In January, they started trying out new exercise equipment such as steppers, cycling machines and back trainers at fitness stations near their flats.
Some of the equipment have adjustable resistance so they can set their targets higher as they progress.
After an eight-week trial, and with help from fitness trainers, four out of five participants have increased their strength, flexibility or balance.
Most could also walk further.
The pilot scheme, which trained seniors in two groups of 20, was such a success that it is now a fixture called Bishan-Toa Payoh Active Living (Bitpal).
A 12-week free programme will be offered to all Bishan-Toa Payoh GRC residents over 50.
"I feel fitter after a good sweat," said Madam Tan Siew Eng, 63, who took part in the trial. "It's really much better than exercising alone. You exercise in a group and feel more motivated."
Most public fitness areas have equipment with fixed resistance, but having adjustable machines means that older or more frail residents can do lighter exercises while stronger ones can take it up a notch.
Trainers from local company Fitness and Health International (FHI) coached them in hour-long sessions.
Defence Minister and Bishan-Toa Payoh GRC MP Ng Eng Hen said at the launch of Bitpal yesterday: "We want our elderly to live a healthy lifestyle which will translate into better health for them."
Thirty-two elderly fitness stations with new equipment have been built and 40 more will be up by the end of this year.
The stations, located within a 10-minute walk of each block, are funded by the town council and a government grant.
"This is good use of public funds to improve the lives of residents and the value of their property," said Dr Ng.
Elderly residents can register at community centres for classes at designated fitness stations.
FHI staff will train grassroots volunteers to supervise them.
Bishan-Toa Payoh GRC has one of the highest proportions of elderly residents in Singapore.
Dr Ng expects this figure to rise from 69,000 currently to over 100,000 seniors in the next decade.
Doctors from Singapore General Hospital offered advice on the kind of equipment and exercises required for Bitpal.
Dr Ng Yee Sien, who heads the rehabilitation medicine department at SGH, said: "They target strength, stamina, flexibility and balance. These are key to preventing falls so that seniors need not be hospitalised."
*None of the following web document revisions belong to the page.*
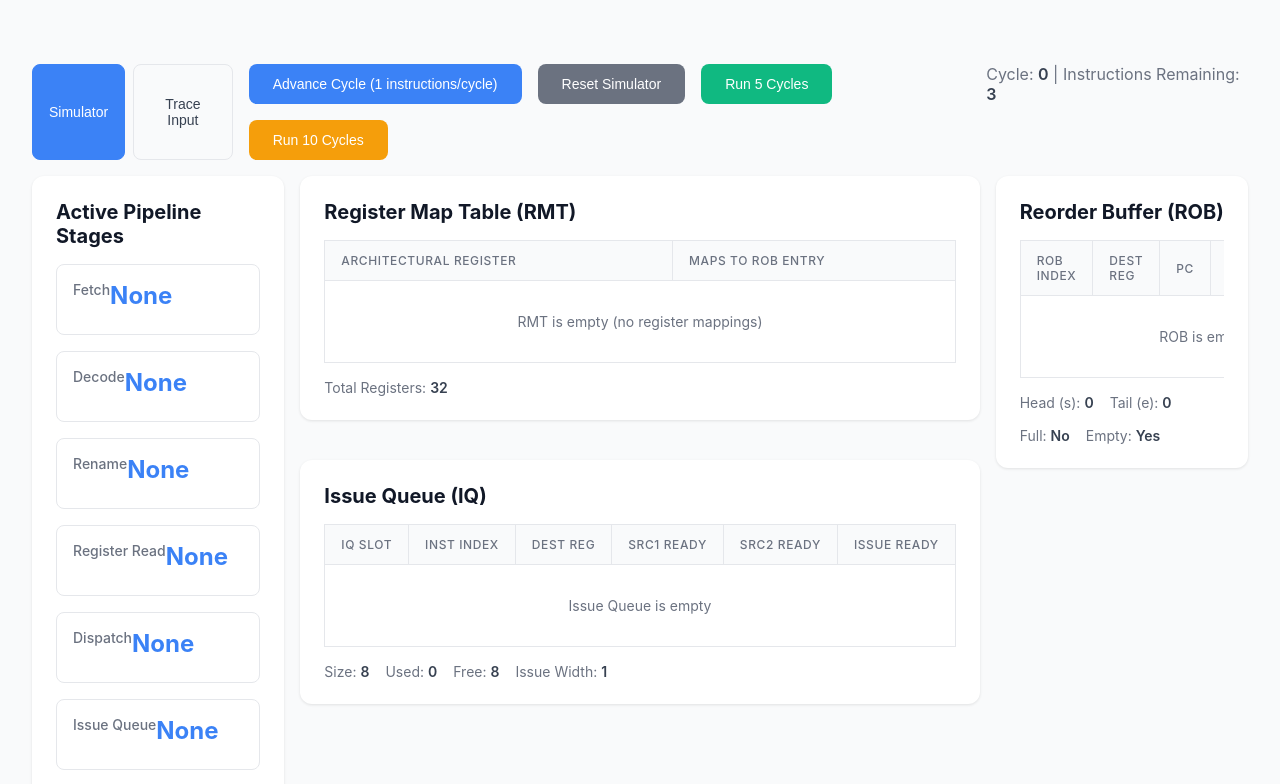
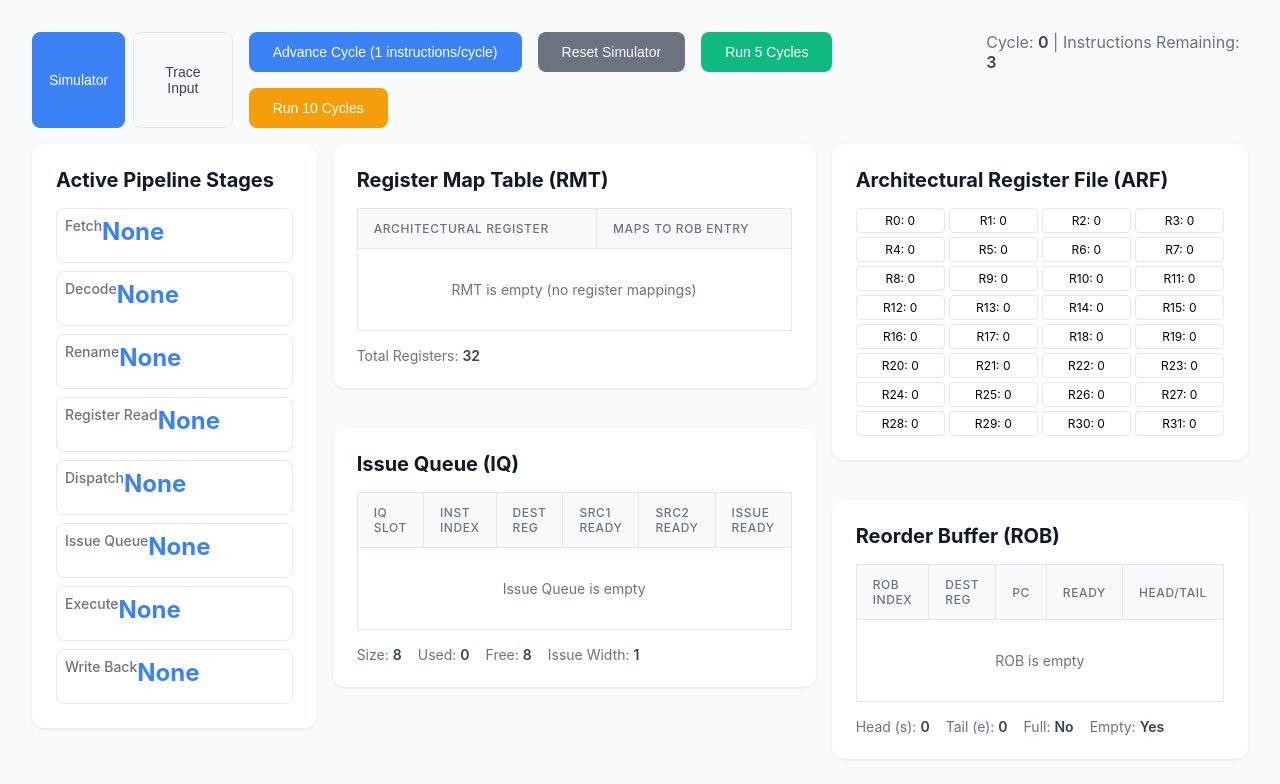
Before and after one commit to pranavJibhakate/Out-of-Order-CPU-Pipeline-Simulator, a React (Vite) app: page / in a window 1280 px wide. Shown: the top 784 px of the page. Built offline with nearby package versions, Linux system fonts and the light colour scheme.

Commit message:
Arf added and layout draft 1

```diff
--- a/project/Simulator.js
+++ b/project/Simulator.js
@@ -201,12 +201,20 @@ class RMT {
   }
 }
 
+class ARF {
+  constructor(size = 32) {
+    this.size = size;
+    this.table = Array(size).fill(null);
+  }
+}
+
 /********************** Simulator ****************************/
 export class Simulator {
   constructor(robSize, iqSize, width) {
     this.rob = new ROB(robSize);
     this.iq = new IQ(iqSize, width);
     this.rmt = new RMT();
+    this.arf = new ARF();
     this.width = width;
 
     this.cycleNo = 0;
--- a/src/App.css
+++ b/src/App.css
@@ -542,3 +542,64 @@ body {
 .stage-card {
     flex: 1 1 100px;
 } */
+
+/* Pipeline layout container */
+.pipeline-layout {
+    display: flex;
+    gap: 1rem;
+    align-items: flex-start;
+    flex-wrap: wrap;
+    width: 100%;
+    /* stack on small screens */
+}
+
+/* Columns */
+.pipeline-column {
+    display: flex;
+    flex-direction: column;
+    gap: 0.5rem;
+    flex: 1 1 200px;
+}
+
+.data-structures-column {
+    display: flex;
+    flex-direction: column;
+    gap: 1rem;
+    flex: 1 1 250px;
+}
+
+.final-state-column {
+    display: flex;
+    flex-direction: column;
+    gap: 1rem;
+    flex: 1 1 250px;
+}
+
+/* Optionally adjust stages grid to vertical column */
+.stages-grid {
+    display: flex;
+    flex-direction: column;
+    gap: 0.5rem;
+}
+
+.stage-card {
+    text-align: center;
+    padding: 0.5rem;
+}
+
+.arf-grid {
+    display: grid;
+    grid-template-columns: repeat(4, 1fr);
+    /* 4 columns */
+    gap: 0.25rem;
+    max-height: 300px;
+    overflow-y: auto;
+}
+
+.arf-cell {
+    font-size: 0.75rem;
+    padding: 0.25rem;
+    border: 1px solid #e5e7eb;
+    border-radius: 0.25rem;
+    text-align: center;
+}
--- a/src/App.jsx
+++ b/src/App.jsx
@@ -279,29 +279,40 @@ function ActiveStages({ sim }) {
 
 function ARFTable({ sim }) {
   return (
+    // <div className="component-card arf-card">
+    //   <h2 className="component-title">Architectural Register File (ARF)</h2>
+    //   <div className="table-container">
+    //     <table className="data-table">
+    //       <thead>
+    //         <tr className="table-header">
+    //           <th className="table-header-cell">Reg</th>
+    //           <th className="table-header-cell">Value</th>
+    //         </tr>
+    //       </thead>
+    //       <tbody className="table-body">
+    //         {Array.from({ length: sim.rmt.size }, (_, i) => (
+    //           <tr key={i} className="table-row">
+    //             <td className="table-cell bold">R{i}</td>
+    //             <td className="table-cell monospace">
+    //               {sim.rmt.table[i]?.inst
+    //                 ? `I${sim.rmt.table[i].inst.indx}`
+    //                 : "—"}
+    //             </td>
+    //           </tr>
+    //         ))}
+    //       </tbody>
+    //     </table>
+    //   </div>
+    // </div>
     <div className="component-card arf-card">
       <h2 className="component-title">Architectural Register File (ARF)</h2>
-      <div className="table-container">
-        <table className="data-table">
-          <thead>
-            <tr className="table-header">
-              <th className="table-header-cell">Reg</th>
-              <th className="table-header-cell">Value</th>
-            </tr>
-          </thead>
-          <tbody className="table-body">
-            {Array.from({ length: sim.rmt.size }, (_, i) => (
-              <tr key={i} className="table-row">
-                <td className="table-cell bold">R{i}</td>
-                <td className="table-cell monospace">
-                  {sim.rmt.table[i]?.inst
-                    ? `I${sim.rmt.table[i].inst.indx}`
-                    : "—"}
-                </td>
-              </tr>
-            ))}
-          </tbody>
-        </table>
+      <div className="arf-grid">
+        {sim.rmt.size &&
+          Array.from({ length: sim.rmt.size }).map((_, idx) => (
+            <div key={idx} className="arf-cell">
+              R{idx}: {sim.arf[idx] || 0}
+            </div>
+          ))}
       </div>
     </div>
   );
@@ -359,14 +370,11 @@ export default function App() {
   const [, forceUpdate] = useState(0);
 
   useEffect(() => {
-    // Load sample trace
-    const trace = [];
-    // trace.push(new Instruction(0, 0, 1, 2, 3, 0));
-    // trace.push(new Instruction(4, 0, 1, 2, 3, 1));
-    // trace.push(new Instruction(8, 0, 1, 2, 3, 2));
-    trace.push(new Instruction(0, 2, 2, 3, 4, 0));
-    trace.push(new Instruction(4, 1, 5, 2, 4, 1));
-    trace.push(new Instruction(8, 1, 1, 2, 3, 2));
+    const trace = [
+      new Instruction(0, 2, 2, 3, 4, 0),
+      new Instruction(4, 1, 5, 2, 4, 1),
+      new Instruction(8, 1, 1, 2, 3, 2),
+    ];
     sim.loadTrace(trace);
     forceUpdate((x) => x + 1);
   }, [sim]);
@@ -376,10 +384,7 @@ export default function App() {
     forceUpdate((x) => x + 1);
   };
 
-  const handleReset = () => {
-    sim.reset();
-  };
-
+  const handleReset = () => sim.reset();
   const runCycles = (count) => {
     for (let i = 0; i < count; i++) sim.cycle();
     forceUpdate((x) => x + 1);
@@ -388,10 +393,6 @@ export default function App() {
   return (
     <div className="simulator-app">
       <div className="simulator-container">
-        <header className="app-header">
-          {/* <h1 className="app-title">Out-of-Order Pipeline Simulator</h1> */}
-        </header>
-
         <div className="control-panel-parent">
           <div className="tab-bar">
             <button
@@ -420,6 +421,7 @@ export default function App() {
               Run 10 Cycles
             </button>
           </div>
+
           <p className="app-subtitle">
             Cycle: <span className="cycle-number">{sim.cycleNo}</span> |
             Instructions Remaining:{" "}
@@ -430,19 +432,21 @@ export default function App() {
         {activeTab === "trace" ? (
           <TraceInput sim={sim} onLoad={() => forceUpdate((x) => x + 1)} />
         ) : (
-          <>
-            <div className="pipeline-row">
+          <div className="pipeline-layout">
+            <div className="pipeline-column">
               <ActiveStages sim={sim} />
-              <div className="rob-rmt-column">
-                <RMTTable rmt={sim.rmt} />
-                <IssueQueueTable iq={sim.iq} />
-              </div>
+            </div>
+
+            <div className="data-structures-column">
+              <RMTTable rmt={sim.rmt} />
+              <IssueQueueTable iq={sim.iq} />
+            </div>
+
+            <div className="final-state-column">
+              <ARFTable sim={sim} />
               <ROBTable rob={sim.rob} />
-              {/* <div className="component-card arf-card">
-                <ARFTable sim={sim} />
-              </div> */}
             </div>
-          </>
+          </div>
         )}
       </div>
     </div>
```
Source: The Straits Times © Singapore Press Holdings Limited. Reproduced with permission.
The views, material and information presented by any third party are strictly the views of such third party. Without prejudice to any third party content or materials whatsoever are provided for information purposes and convenience only. Council For The Third Age shall not be responsible or liable for any loss or damage whatsoever arising directly or indirectly howsoever in connection with or as a result of any person accessing or acting on any information contained in such content or materials. The presentation of such information by third parties on this Council For The Third Age website does not imply and shall not be construed as any representation, warranty, endorsement or verification by Council For The Third Age in respect of such content or materials.